File attachment fields: restrict file types
Many companies use file attachment fields to store things like photos of their products or customer contracts. Wouldn’t it be nice to control what types of files users are allowed to upload? Read on to learn how you can use custom data rules to restrict which types of files are can be uploaded.
What are custom data rules?
Custom Data Rules allow app builders to create business logic that can be applied anytime someone adds or updates data in a Quick Base table. Whether a user is updating a few rows in Grid Edit or uploading new records from a spreadsheet, adding a Custom Data Rule allows administrators to automatically validate changes to data and ensure that everything is in the right format.
To create custom data rules, you write a conditional formula which lists all the types of invalid data you want to disallow and a matching error message for each type of invalid data. To get started, open the table where you want to add custom data rules, then click the blue gear icon. Next, choose Advanced Settings and check the box labeled “Turn custom data rules on?”. Finally, enter your formula and then click Save at the top of the page.
NOTE: You could use form rules for this as well, but it’s now a best practice to avoid using form rules for data validation. The reason is, form rules only apply when users enter data one record at a time using a form. Custom data rules, on the other hand, are comprehensive. They apply anywhere data could be entered, like grid edit, via API calls, imports, etc. Form rules are still helpful for displaying fields/sections conditionally, but you should no longer use them for validating data.
Learn more about custom data rules here.
Example custom data rules for restricting field types
Enter formulas like the ones below as a custom data rule for your table, so you can restrict what types of files may be uploaded in a specific field.
|If you want to...
||Use this formula
|Restrict a contract field to only accept PDFs.
var Text fileType = Right(ToText([Customer Contract]),".");
If($fileType != "pdf",
"Can only upload PDF files to the Customer Contract field.")
|Restrict a photo field to only accept JPGs, JPEGs, and PNGs.
var Text fileType = Right(ToText([Photo]),".");
If($fileType != "png" and $fileType != "jpg" and $fileType != "jpeg",
"Can only upload JPG, JPEG, or PNG files to the Photo field.")
|Restrict any attachment field so it does not accept files of potentially unsafe types such as EXE or JS.
var Text fileType = Right(ToText([Attachment]),".");
If($fileType = "exe" or $fileType = "js",
"Cannot upload unsafe types of files like EXE or JS.")
Each example above restricts what type of file may be uploaded for a single file attachment field.
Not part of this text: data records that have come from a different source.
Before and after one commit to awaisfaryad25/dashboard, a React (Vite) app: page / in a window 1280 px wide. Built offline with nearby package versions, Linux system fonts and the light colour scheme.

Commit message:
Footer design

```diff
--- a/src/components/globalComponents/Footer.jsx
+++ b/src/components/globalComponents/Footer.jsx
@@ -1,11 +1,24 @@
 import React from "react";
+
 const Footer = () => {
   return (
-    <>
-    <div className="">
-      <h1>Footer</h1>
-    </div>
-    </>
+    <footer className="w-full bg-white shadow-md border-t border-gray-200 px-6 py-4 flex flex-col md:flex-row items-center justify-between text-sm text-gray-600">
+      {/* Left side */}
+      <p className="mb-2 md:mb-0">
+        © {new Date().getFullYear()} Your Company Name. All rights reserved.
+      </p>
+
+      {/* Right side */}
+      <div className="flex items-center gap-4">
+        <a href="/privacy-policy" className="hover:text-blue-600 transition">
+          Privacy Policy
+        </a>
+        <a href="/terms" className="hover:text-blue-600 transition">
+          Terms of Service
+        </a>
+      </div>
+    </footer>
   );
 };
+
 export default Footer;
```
If your table includes several file attachments field which should restrict file type, you can expand your conditional formula to cover that. For instance, an HR on-boarding app may have fields for a resume, W9 form, and background check. If you want to ensure all files upload to all three of those fields are PDFs, your formula will look like this:var Text fileTypeResume = Right(ToText([Resume]),".");var Text fileTypeWNine = Right(ToText([W9]),".");var Text fileTypeBackgroundCheck = Right(ToText([Background Check]),".");var Text checkResume = If($fileTypeResume = "exe" or $fileTypeResume = "js","Resume: Cannot upload unsafe types of files like EXE or JS.");var Text checkINine = If($fileTypeWNine = "exe" or $fileTypeWNine = "js","W9: Cannot upload unsafe types of files like EXE or JS.");var Text checkBackgroundCheck = If($fileTypeBackgroundCheck = "exe" or $fileTypeBackgroundCheck = "js","Background Check: Cannot upload unsafe types of files like EXE or JS.");List(" ", $checkResume, $checkINine, $checkBackgroundCheck)
When writing your error messages, be specific. For instance, if your custom data rules cover multiple fields then your error messages should let the user know which field they need to fix.